Dataset extract

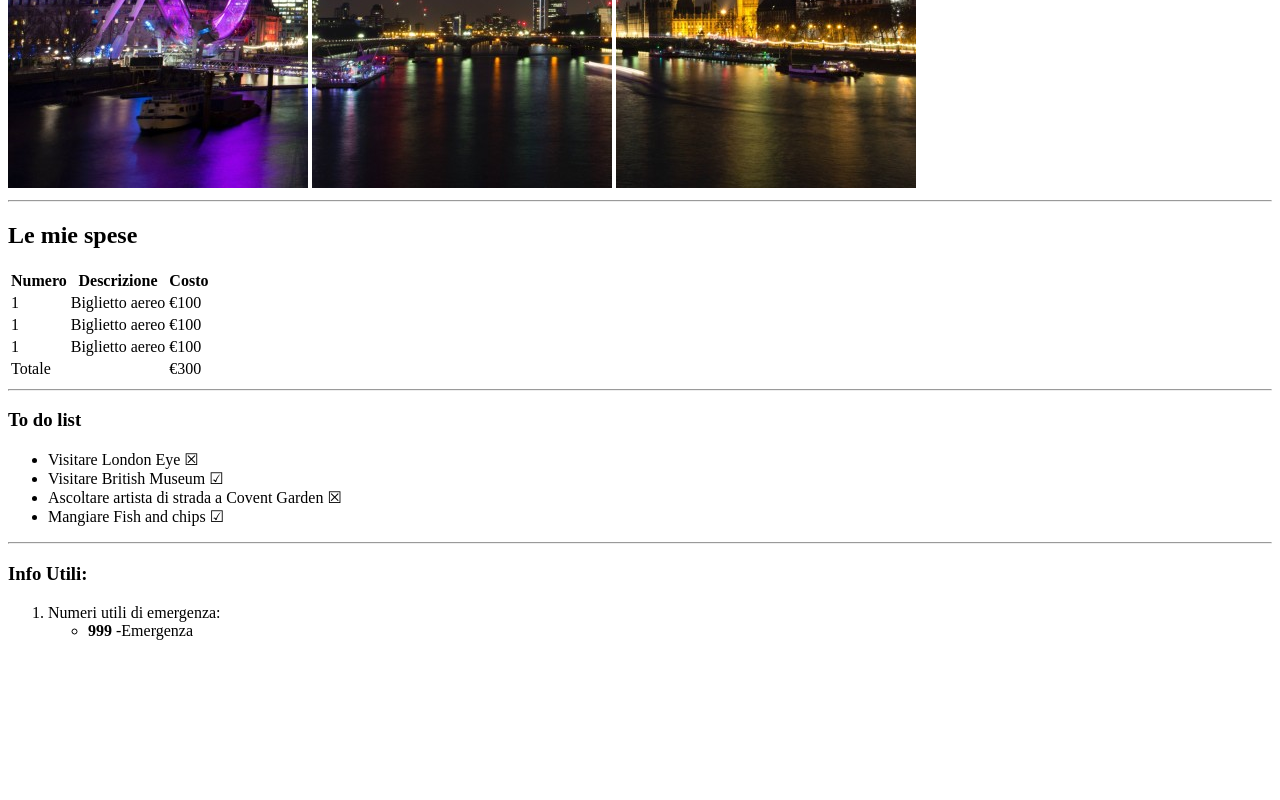
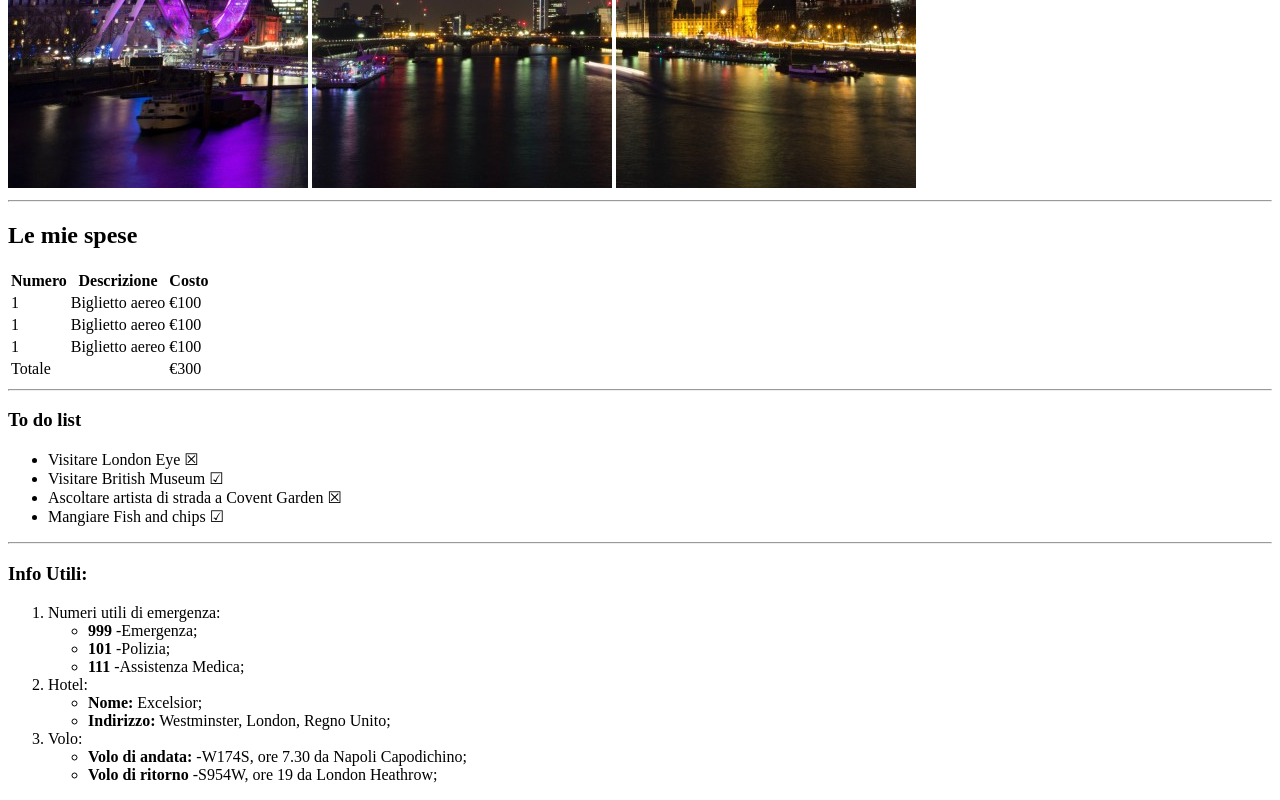
Before and after one commit to WandaSimeoli/html-london-trip, a plain HTML site: page index.html in a window 1280 px wide. Shown: the part 492-1292 px from the top of the page. Before the commit the page ends 1148 px from the top, so only its background shows below. Drawn offline with Linux system fonts and the light colour scheme.

Commit message:
Completato lista numerata e unordered + commenti

```diff
--- a/index.html
+++ b/index.html
@@ -75,18 +75,58 @@
      <hr>
 </section>
 <!--Fine lista delle cose da fare-->
+
+<!--Informazioni utili-->
 <section>
     <h3> Info Utili:</h3>
+
+<!--Numeri di telefono-->
     <ol>
         <li>Numeri utili di emergenza:</li>
             <ul>
                 <li>
                     <strong>999</strong>
-                    -Emergenza
+                    -Emergenza;
+                </li>
+                <li>
+                    <strong>101</strong>
+                    -Polizia;
+                </li>
+                <li>
+                    <strong>111</strong>
+                    -Assistenza Medica;
+                </li>
+            </ul>
+
+<!--Indirizzo hotel-->
+            <li>Hotel:</li>
+            <ul>
+                <li>
+                    <strong>Nome:</strong>
+                    Excelsior;
+                </li>
+                <li>
+                    <strong>Indirizzo:</strong>
+                    Westminster, London, Regno Unito;
+                </li>
+            </ul>
+
+<!--Aereo-->
+            <li>Volo:</li>
+            <ul>
+                <li>
+                    <strong>Volo di andata:</strong>
+                    -W174S, ore 7.30 da Napoli Capodichino;
+                </li>
+                <li>
+                    <strong>Volo di ritorno</strong>
+                    -S954W, ore 19 da London Heathrow;
                 </li>
             </ul>
     </ol>
 </section>
+<!--Fine informazioni utili-->
+
     </main>
 </body>
 </html>
```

Task instructions
Write the material out again word for word and omit any images.

Answer space
Before and after one commit to WandaSimeoli/html-london-trip, a plain HTML site: page index.html in a window 1280 px wide. Shown: the part 492-1292 px from the top of the page. Before the commit the page ends 1148 px from the top, so only its background shows below. Drawn offline with Linux system fonts and the light colour scheme.

Commit message:
Completato lista numerata e unordered + commenti

```diff
--- a/index.html
+++ b/index.html
@@ -75,18 +75,58 @@
      <hr>
 </section>
 <!--Fine lista delle cose da fare-->
+
+<!--Informazioni utili-->
 <section>
     <h3> Info Utili:</h3>
+
+<!--Numeri di telefono-->
     <ol>
         <li>Numeri utili di emergenza:</li>
             <ul>
                 <li>
                     <strong>999</strong>
-                    -Emergenza
+                    -Emergenza;
+                </li>
+                <li>
+                    <strong>101</strong>
+                    -Polizia;
+                </li>
+                <li>
+                    <strong>111</strong>
+                    -Assistenza Medica;
+                </li>
+            </ul>
+
+<!--Indirizzo hotel-->
+            <li>Hotel:</li>
+            <ul>
+                <li>
+                    <strong>Nome:</strong>
+                    Excelsior;
+                </li>
+                <li>
+                    <strong>Indirizzo:</strong>
+                    Westminster, London, Regno Unito;
+                </li>
+            </ul>
+
+<!--Aereo-->
+            <li>Volo:</li>
+            <ul>
+                <li>
+                    <strong>Volo di andata:</strong>
+                    -W174S, ore 7.30 da Napoli Capodichino;
+                </li>
+                <li>
+                    <strong>Volo di ritorno</strong>
+                    -S954W, ore 19 da London Heathrow;
                 </li>
             </ul>
     </ol>
 </section>
+<!--Fine informazioni utili-->
+
     </main>
 </body>
 </html>
```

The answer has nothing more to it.